Shop floor education:
Working in the powerhouse
I was nineteen years old in 1977, young and full of energy, walking into the industrial world of the Detroit Forge Plant located in Hamtramck. Through the years the name changed several times and now is known as American Axle and Manufacturingís Detroit Gear & Axle Plant. With a history that began in 1918, its converted production during the World War Two years was an industrial marvel. The plant has produced axle shafts, output shafts, pinions, connecting rods, rod caps, and stabilizer bars and other forged components during the years of my employment.

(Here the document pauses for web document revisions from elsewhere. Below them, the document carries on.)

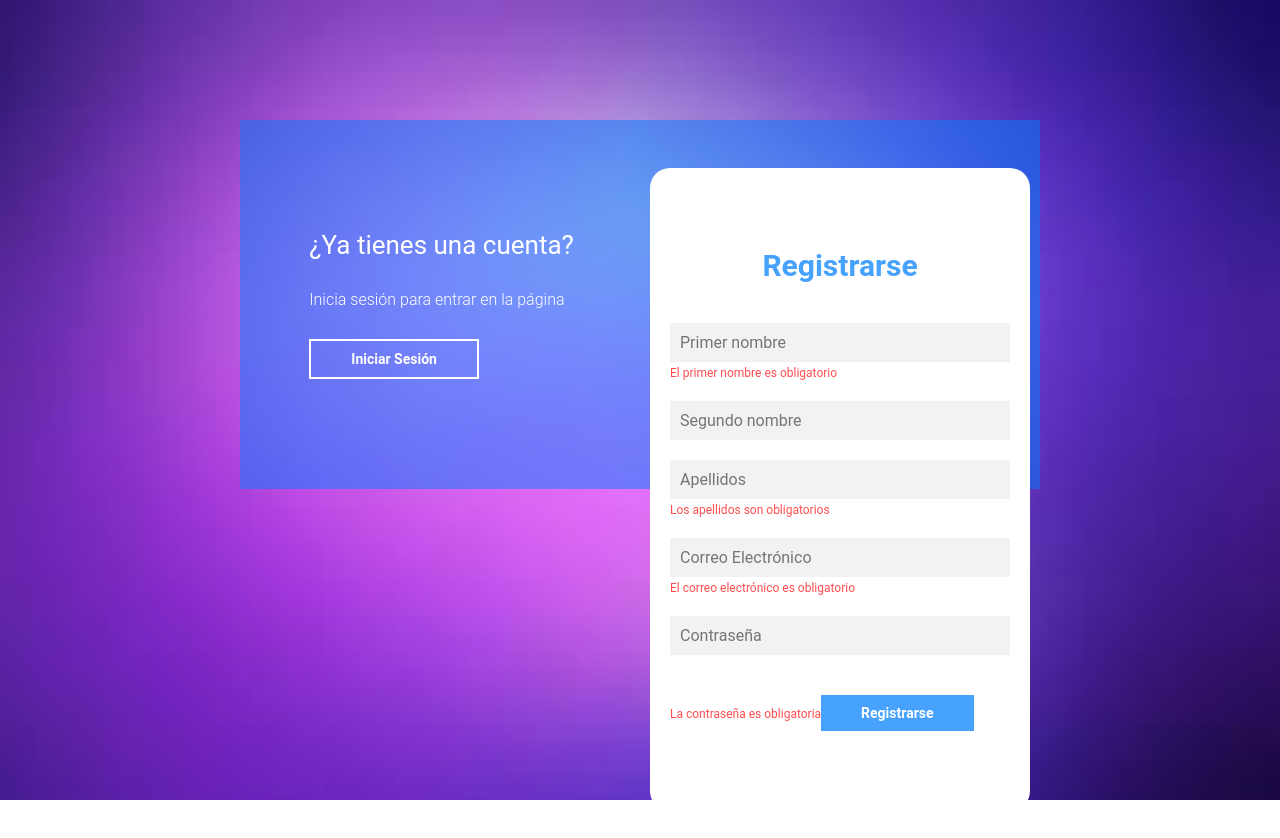
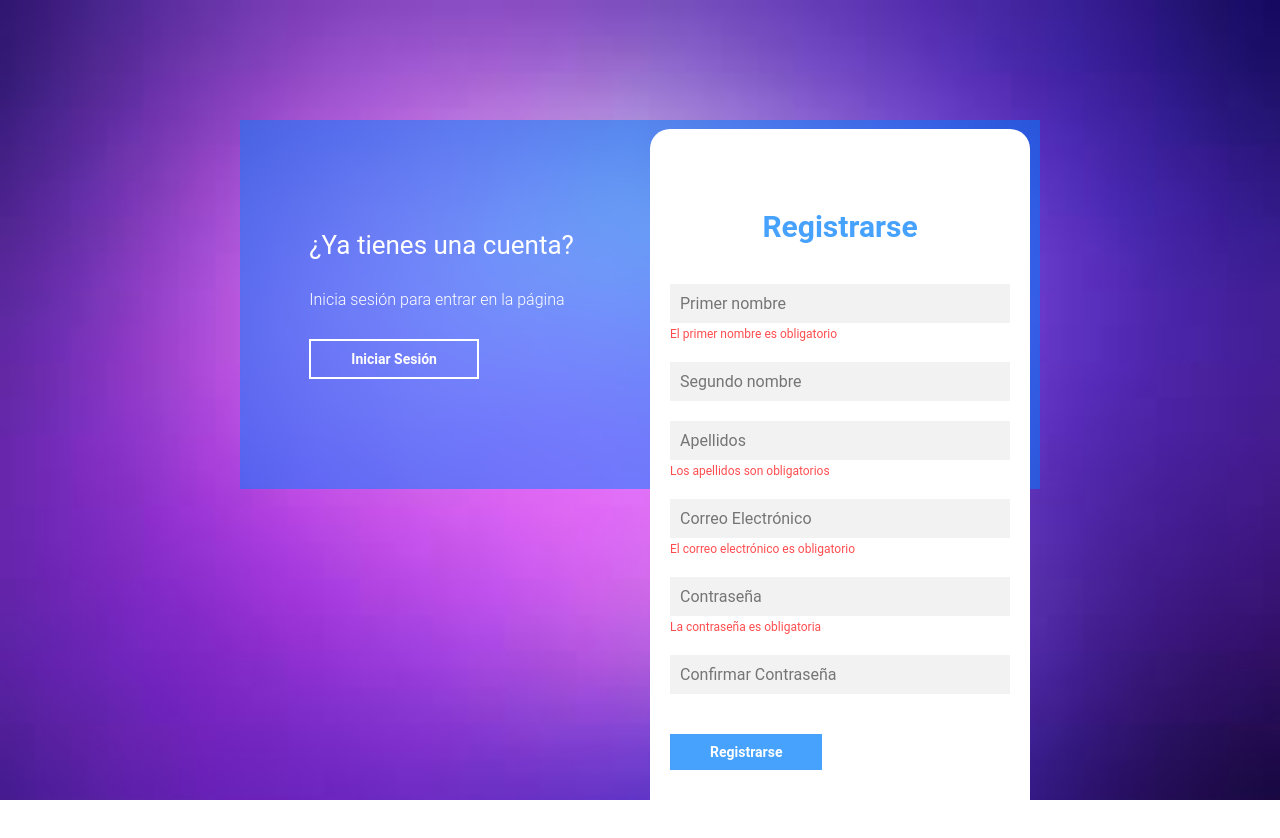
Before and after one commit to Davidvera27/AbuelosProject, a React (Create React App) app in the folder frontend/: page / in a window 1280 px wide. Both pictures are taken after a click on the button "Registrarse". Shown: the top 838 px of the page. Before the commit the page ends 811 px from the top, so only its background shows below. Built offline with nearby package versions, Linux system fonts and the light colour scheme.

Commit message:
Update Login.js

```diff
--- a/frontend/src/components/Login.js
+++ b/frontend/src/components/Login.js
@@ -1,25 +1,22 @@
 import React, { useState, useEffect } from 'react';
+import Swal from 'sweetalert2'; // Importamos SweetAlert2
 import './Login.css'; // Import Login-specific styles
 
 const Login = () => {
   const [isLoginActive, setLoginActive] = useState(true);
 
-  // Estado para los campos de registro
   const [registerData, setRegisterData] = useState({
     primer_nombre: '',
     segundo_nombre: '',
     apellidos: '',
     email: '',
-    password: ''
+    password: '',
+    confirmPassword: ''
   });
 
-  // Estado para controlar la activación del botón "Registrarse"
   const [isRegisterButtonDisabled, setRegisterButtonDisabled] = useState(true);
-
-  // Estado para los errores de validación
   const [errors, setErrors] = useState({});
 
-  // Función para cambiar entre Login y Registro
   const toggleLogin = () => {
     setLoginActive(true);
   };
@@ -33,12 +30,19 @@ const Login = () => {
     const validate = () => {
       let newErrors = {};
 
+      // Validación solo letras
+      const textOnlyRegex = /^[A-Za-z]+$/;
+
       if (!registerData.primer_nombre) {
         newErrors.primer_nombre = 'El primer nombre es obligatorio';
+      } else if (!textOnlyRegex.test(registerData.primer_nombre)) {
+        newErrors.primer_nombre = 'Solo se permiten letras en el primer nombre';
       }
 
       if (!registerData.apellidos) {
         newErrors.apellidos = 'Los apellidos son obligatorios';
+      } else if (!textOnlyRegex.test(registerData.apellidos)) {
+        newErrors.apellidos = 'Solo se permiten letras en los apellidos';
       }
 
       if (!registerData.email) {
@@ -51,24 +55,27 @@ const Login = () => {
         newErrors.password = 'La contraseña es obligatoria';
       }
 
+      if (registerData.password !== registerData.confirmPassword) {
+        newErrors.confirmPassword = 'Las contraseñas no coinciden';
+      }
+
       setErrors(newErrors);
 
-      // Verificar si todos los campos están completos y no hay errores
       if (Object.keys(newErrors).length === 0 &&
           registerData.primer_nombre &&
           registerData.apellidos &&
           registerData.email &&
-          registerData.password) {
-        setRegisterButtonDisabled(false); // Habilitar el botón
+          registerData.password &&
+          registerData.confirmPassword) {
+        setRegisterButtonDisabled(false);
       } else {
-        setRegisterButtonDisabled(true); // Deshabilitar el botón
+        setRegisterButtonDisabled(true);
       }
     };
 
     validate();
   }, [registerData]);
 
-  // Manejar el cambio en los inputs de registro
   const handleInputChange = (e) => {
     const { name, value } = e.target;
     setRegisterData({
@@ -77,7 +84,6 @@ const Login = () => {
     });
   };
 
-  // Enviar datos del formulario al backend y redirigir al segundo formulario
   const handleRegister = async () => {
     try {
       const response = await fetch('http://localhost:5000/api/users', {
@@ -89,13 +95,18 @@ const Login = () => {
       });
 
       const result = await response.json();
+
       if (response.ok) {
-        window.location.href = `/Registro?id=${result._id}`; // Redirigir al segundo formulario con el ID del usuario
+        // Si el registro es exitoso, redirigir a la siguiente página
+        Swal.fire('Registro exitoso', `¡Bienvenido ${registerData.primer_nombre}!`, 'success');
+        window.location.href = `/Registro?id=${result._id}`;
       } else {
-        console.error(result.message);
+        // Si el correo ya está registrado, mostrar el error con SweetAlert2
+        Swal.fire('Error', `El correo electrónico ya está registrado a nombre de ${result.nombre}.`, 'error');
       }
     } catch (error) {
       console.error('Error:', error);
+      Swal.fire('Error', 'Ocurrió un error durante el registro. Inténtalo más tarde.', 'error');
     }
   };
 
@@ -170,6 +181,15 @@ const Login = () => {
               />
               {errors.password && <span className="error-message">{errors.password}</span>}
 
+              <input
+                type="password"
+                name="confirmPassword"
+                placeholder="Confirmar Contraseña"
+                value={registerData.confirmPassword}
+                onChange={handleInputChange}
+              />
+              {errors.confirmPassword && <span className="error-message">{errors.confirmPassword}</span>}
+
               <button
                 type="button"
                 onClick={handleRegister}
```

Experiencing first hand the hot, dirty and brutal process of the forging process in the complex, I was content to walk out of production and through the doors of the powerhouse. I had no idea that 28 years later now working at the Poletown powerhouse, I would write about the practices that changed my life.
My father had told me stories of signs not allowing Blacks to share the same drinking fountains as Whites, and of dirty, noisy, and dangerous work, but that did not prepare me as a young man to accept the segregation and danger that existed at my new job. I say this only to allow the reader to identify how difficult it was to speak up. Our communication was limited to our respective groups: the Blacks unloaded coal cars, the Mexicans worked the railroad yards, and nepotism was the basis of job promotion.
I guess I feel lucky. In those days it was not unusual to get hired in the factory if you had a relative on the inside. My father was a hard working immigrant who had an impeccable record. He put his honor on the line and got an application for his now infamous son.
My Dadís words followed me for ninety days, and as time went by, I would complain about the loud noise in the plant to my boss. He would acknowledge my complaint and would promise to look into it but nothing ever really happened. Finally I walked up to medical and told them about ringing in my ears and explained about all the noise, by chance or fate someone overheard me and took note of my situation. He jotted my name down and reassured me that I would get the protection I needed.
Next day, I was notified to report to the office, where I was handed a pair of earmuffs and was chastised about my "unnecessary" complaint. Going back downstairs where our stations were, I recall the Blacks and Mexicans saying, "be careful, they donít forget".
I cannot explain in this space how much those few words have affected me over the years. But allow me to give a glimpse of how the shop floor boss educated others and myself with similar experiences.
I could not understand why certain workers had privileges to eat on tables and some of us had to eat on garbage cans, the unofficial doctrine in the powerhouse. And I didnít understand the lack of safety. We had no protective equip-ment, instead it was routine to use rags to cover our nostrils while inspecting dust collectors. When we made complaints about asbestos debris seeping off steam pipes the answer was a gallon of paint to cover it up. We had to use our imaginations to come up with places to deposit used oil. Looking back on these events some things have changed.
If youíre asking about where our union officials were during those times I can only say that they needed a road map to find us and they didnít bother to look. They were so inept that calling them was like hollering at the boss.
I was asked to write a brief outline on my work experiences around health and safety issues, which led to me getting active in my workplace and my union. I truly cannot speak of health and safety without talking about the silent segregation policies that existed, the attitude of management that we were disposable, and the union safety reps that we only saw at election time.